The Assaf family, including the Chairman and General Manager Ghassan Assaf, and Marwan Assaf, are PEPs through their connection to Halabi who is married to their sister, Randa Assaf Al Halabi.

The Assaf Holding Company SAL, as the largest single shareholder in BBAC, also has a seat on the board.

A BBAC Board Member who is also a notable PEP is Farouk Mahfouz. Mahfouz was a member of the Banking Control Commission for 20 years, and also a member of the Audit Committee, both of which are cabinet appointments. He later served as a representative of the National Deposit Guarantee Institution (NDGI), an entity tasked with protecting small depositors in Lebanese commercial banks, where he served for 21 years.

Board member Amine Rizk is the son of the Kataeb Party politician, Edmond Rizk. Edmond served as a member of Parliament, and later as minister of education and minister of justice.[3]

BBAC directors were among those to be interviewed this year by a European delegation investigating central bank Governor Riad Salameh for money laundering and financial crimes.[4]


Determining ultimate beneficial owners (UBOs) of BBAC is particularly complex, in part because it includes a 37.21% stake belonging to Fransabank, Lebanon’s fifth largest bank, which is also a subject of this report.[5] Among the UBOs of Fransabank is the notable PEP Adnan Kassar. Kassar was a former minister of economy and trade in the government of Prime Minister Omar Karami. He later served as a minister of state in the cabinet of Saad Hariri from 2009 to 2011.[6]

The largest shareholder in BBAC, with a controlling stake of 55.15%, is the Assaf Family.[7] UBOs of this Holding Company include BBAC Chairman and General Manager Ghassan Assaf, Walid Assaf, Marwan Assaf, and Randa Assaf Al Halabi.[8]


[1] ‘Our Story’, BBAC Bank, accessed 11 March 2023,

[2] ‘Who is in the new Lebanese Cabinet’ The National News, (Online: 10 September 2021), online at:

[3] ‘Mr Edmond Rizk’, Lebanon Dialogue Initiative, accessed 14 March 2023,

[4] ‘European investigative team in Lebanon starts probe into Riad Salameh’ Al-Monitor (Online: 17 January 2023), online at:

[5] Association des Banques du Liban, ‘Almanac of Banks in Lebanon 2022’.

[6] ‘Biography’, Adnan Kassar, accessed 14 March 2023,

[7] Association des Banques du Liban, ‘Almanac of Banks in Lebanon 2022’.

[8] Ministry of Justice, ‘Commercial Registry of Lebanon’, accessed 9 March 2023,


All content provided in this report (the Report) is for informational purposes only and does not constitute legal, financial or any other professional advice.
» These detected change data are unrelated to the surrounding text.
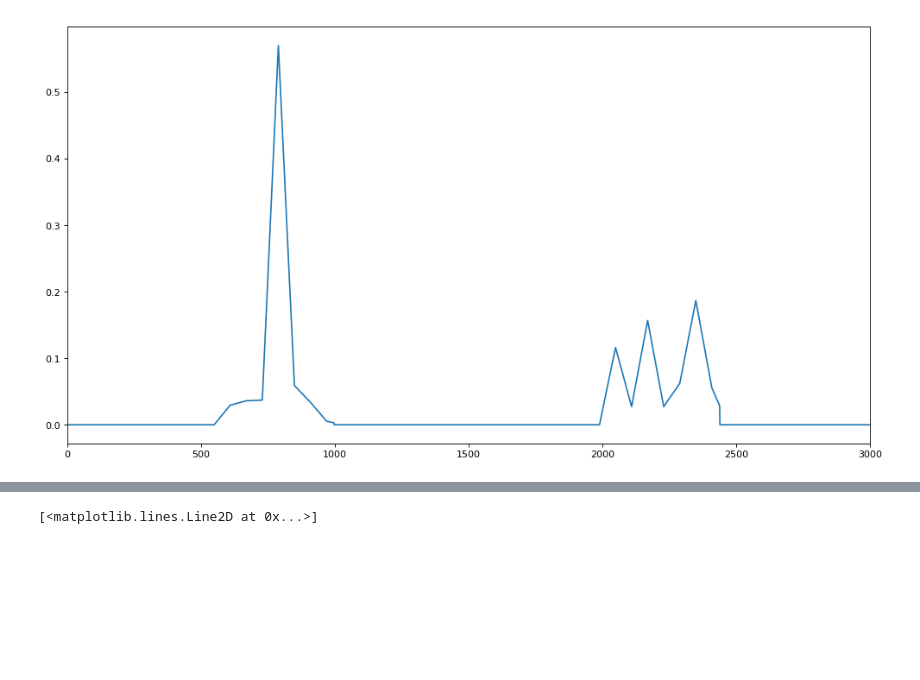
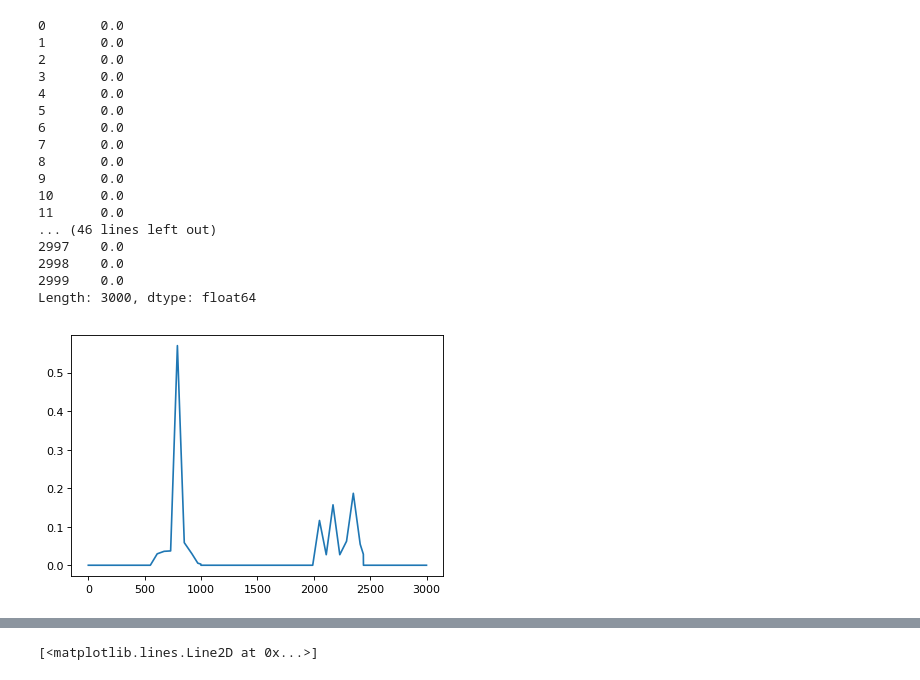
Before and after one commit to HusainKapadia/Energy-Poverty-JRC, a Jupyter notebook: main.ipynb, the cells around one changed output, grey strips where cells are left out. Saved outputs shown, nothing was run; the diff lists cells and outputs as text; code cells hidden in the pictures; blank space fills up the shorter version.

```diff
--- a/main.ipynb
+++ b/main.ipynb
@@ -9,6 +15,6 @@ base_solar = osp.join('useful_solar', 'run_household_solar_1')
 grid = osp.join(base_solar, 'gridbalance2016.csv')
 solar = osp.join(base_solar, 'power2016_solar_module.csv')
 household = osp.join(base_solar, 'power2016Household.csv')
-griddata = pd.read_csv(grid)
+griddata = pd.read_csv(grid, index_col=0)
 solardata = pd.read_csv(solar)
 householddata = pd.read_csv(household)
@@ -39,8 +49,28 @@ weather
+# %%
+griddata['Power into grid'][:3000] + solardata['Solar Power used'][:3000]
+# %% [output]
+0       0.0
+1       0.0
+2       0.0
+3       0.0
+4       0.0
+5       0.0
+6       0.0
+7       0.0
+8       0.0
+9       0.0
+10      0.0
+11      0.0
+... (46 lines left out)
+2997    0.0
+2998    0.0
+2999    0.0
+Length: 3000, dtype: float64
 # %%
-plt.figure(figsize=(15, 8), dpi=80)
+plt.figure(figsize=(6, 4), dpi=80)
 total = griddata['Power into grid'][:3000] + solardata['Solar Power used'][:3000]
 total.plot()
 plt.show()
 # %% [output]
-[figure, old version]
+[figure, new version]
 # %%
```
Also changed, not shown: parts of 32 cells of this notebook.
The Alternative has made every attempt to ensure the accuracy and reliability of the information provided in the Report. However, due to the opacity of available sources of information, The Alternative has relied on the most up to date and self-reported figures from the Association of Banks in Lebanon (ABL) and its member banks, when available. When ABL and banks data was not available, The Alternative relied on physical copies of Lebanon’s commercial registry, online databases and other credible sources. In addition, The Alternative contacted each of the bank’s communications departments for confirmation of data regarding the shareholding and management of said banks. Only Bank Audi and BLOM Bank provided relevant information, both of which have been included in their entirety. Amongst others, the sources of the Report include various commercial registries, official bank websites, online aggregators, databases dedicated to company registration, the Organised Crime and Corruption Reporting Project (OCCRP), Bilanbanques reports, and many others.   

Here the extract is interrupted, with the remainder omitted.